Titan Salvage has safely removed the partially submerged Washington Gantry crane and other navigational hazards from Port-au-Prince, Haiti for the U.S. Transportation Command (USTRANSCOM). The company's work helped to re-establish port infrastructure and significantly increase the volume of marine cargo into Haiti following the devastating earthquake in January.
The largest and most hazardous obstruction removed was a 300-metric ton gantry crane, which was partially submerged and listing towards the harbor at approximately 15 degrees, blocking access to the northern dock. Using oxy/acetylene torches and a 300-ton capacity crane barge, under contract with Resolve Marine Group, Titan removed the crane piece by piece from the collapsed pier. Large pieces were landed on shore and then cut into smaller, truck-able pieces. A local Haiti company handled the processing and sale of the scrap metal.

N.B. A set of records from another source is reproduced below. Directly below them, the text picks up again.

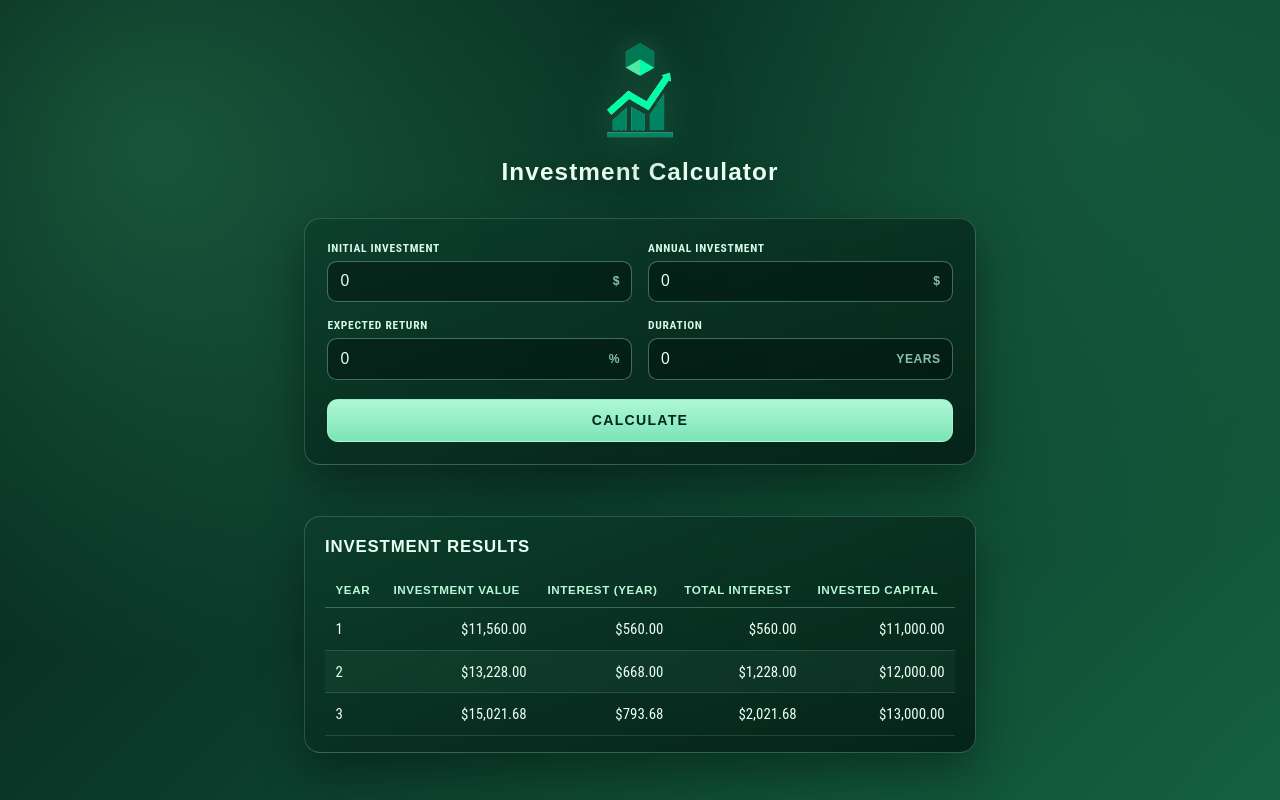
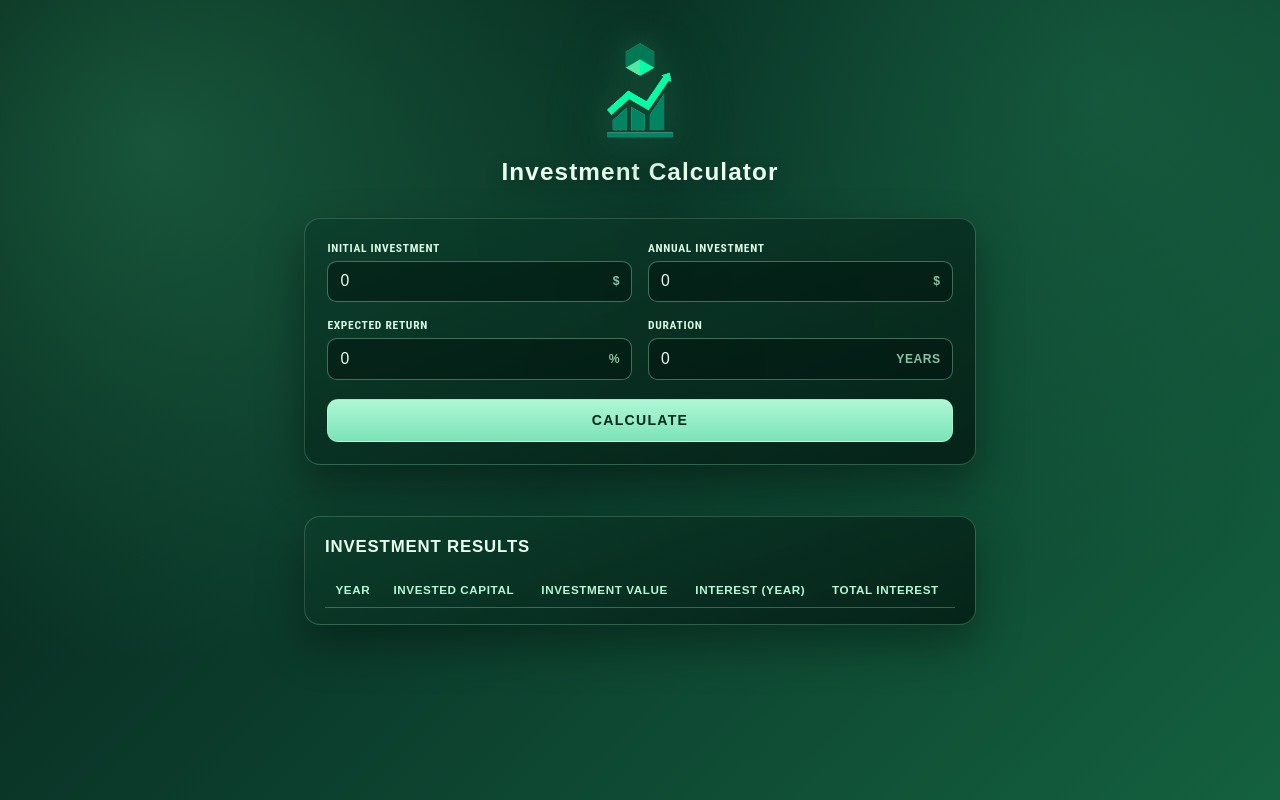
Before and after one commit to Arsiievych/investment_calculator, an Angular app: page / in a window 1280 px wide. Built offline with nearby package versions, Linux system fonts and the light colour scheme.

Commit message:
render dynamic investment results: use InvestmentCalculatorService in investment-results component to calculate and display results dynamically based on input model

```diff
--- a/src/app/app.ts
+++ b/src/app/app.ts
@@ -21,5 +21,4 @@ export class App {
   onInputSubmit(investmentInput: InvestmentInputModel) {
     this.investmentInputModel = investmentInput;
   }
-
 }
--- a/src/app/investment-results/investment-calculator.service.ts
+++ b/src/app/investment-results/investment-calculator.service.ts
@@ -16,7 +16,7 @@ export class InvestmentCalculatorService {
 
         for (let i = 0; i < investmentInput.duration; i++) {
             const year = i + 1;
-            const interestEarnedInYear = investmentValue * (investmentInput.expectedReturn / 100);
+            const interestEarnedInYear = investmentValue * (investmentInput.expectedReturn / 100.0);
             investmentValue += interestEarnedInYear + investmentInput.annualInvestment;
             const investedCapital = investmentInput.initialInvestment + investmentInput.annualInvestment * year;
             const totalInterest = investmentValue - investedCapital;
--- a/src/app/investment-results/investment-results.html
+++ b/src/app/investment-results/investment-results.html
@@ -5,34 +5,22 @@
             <thead>
             <tr>
                 <th>Year</th>
+                <th class="num">Invested Capital</th>
                 <th class="num">Investment Value</th>
                 <th class="num">Interest (Year)</th>
                 <th class="num">Total Interest</th>
-                <th class="num">Invested Capital</th>
             </tr>
             </thead>
             <tbody>
-            <tr>
-                <td>1</td>
-                <td class="num">$11,560.00</td>
-                <td class="num">$560.00</td>
-                <td class="num">$560.00</td>
-                <td class="num">$11,000.00</td>
-            </tr>
-            <tr>
-                <td>2</td>
-                <td class="num">$13,228.00</td>
-                <td class="num">$668.00</td>
-                <td class="num">$1,228.00</td>
-                <td class="num">$12,000.00</td>
-            </tr>
-            <tr>
-                <td>3</td>
-                <td class="num">$15,021.68</td>
-                <td class="num">$793.68</td>
-                <td class="num">$2,021.68</td>
-                <td class="num">$13,000.00</td>
-            </tr>
+            @for (row of investmentResults(); track row.year) {
+                <tr>
+                    <td>{{row.year}}</td>
+                    <td class="num">${{ row.investedCapital.toFixed(2) }}</td>
+                    <td class="num">${{ row.investmentValue.toFixed(2) }}</td>
+                    <td class="num">${{ row.interestYear.toFixed(2) }}</td>
+                    <td class="num">${{ row.totalInterest.toFixed(2) }}</td>
+                </tr>
+            }
             </tbody>
         </table>
     </div>
--- a/src/app/investment-results/investment-results.ts
+++ b/src/app/investment-results/investment-results.ts
@@ -1,5 +1,6 @@
 import {Component, Input} from '@angular/core';
 import {InvestmentInputModel} from "../investment-inputs/investment-input.model";
+import {InvestmentCalculatorService} from "./investment-calculator.service";
 
 @Component({
   selector: 'app-investment-results',
@@ -9,4 +10,10 @@ import {InvestmentInputModel} from "../investment-inputs/investment-input.model"
 })
 export class InvestmentResults {
   @Input({required: true}) investmentInputModel!: InvestmentInputModel;
+
+  constructor(private investmentCalculatorService: InvestmentCalculatorService) {}
+
+  investmentResults() {
+    return this.investmentCalculatorService.calculateInvestmentResults(this.investmentInputModel);
+  }
 }
```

Also included in the port recovery effort was the removal of submerged debris deemed a hazard to navigation. This included debris from an 800-ft area, along the 1,400-ft concrete northern dock, which had collapsed and become submerged in the harbor. Sunken containers, a 79-ton container reach-stacker, a tractor-trailer with 40-ft chassis, miscellaneous vehicles and several of the actual two-ft by two-ft concrete dock pilings were removed. Titan recovered an average of 32 tons of debris per day throughout the project with the heaviest piece weighing in at 80 tons.
This effort was undertaken in order to install two 400-ft-long by 100-ft-wide deck barges, which are now functioning as temporary floating piers, allowing for the efficient handling and delivery of humanitarian and reconstruction supplies to the people of Haiti. While debris was being removed along the north pier to provide a mooring site for the Crowley barge ATKA, a second Titan team, supported by the crane barge MB1215, under contract with Associated Marine Salvage, worked to prepare a second floating pier site for the Crowley barge 410 just north of the heavily damaged south pier.
The team installed piles and rock fill in order to safely moor each barge in place and provide a stable landing site for 300-ton capacity roll-on, roll-off ramps, which would also provide access for container trucks from the barges to the shore.
Titan became involved in the Haiti relief efforts soon after the earthquake in January.
A Titan survey team first conducted an extensive survey of the port to map out navigable routes into the port and to determine what underwater obstacles needed to be removed to allow cargo to enter the country directly via vessel. The company also determined that a cargo lightering operation was possible in Port-au-Prince whereby a Crowley containership could transfer full container loads to a smaller vessel offshore and deliver that cargo over a beach.
Since then, Crowley has delivered more than 1,500 containers of relief cargo using both the cargo lightering and barge transfer method. Other carriers have also had access to this barge transfer delivery method, making it possible to deliver much-needed supplies to the people of Haiti.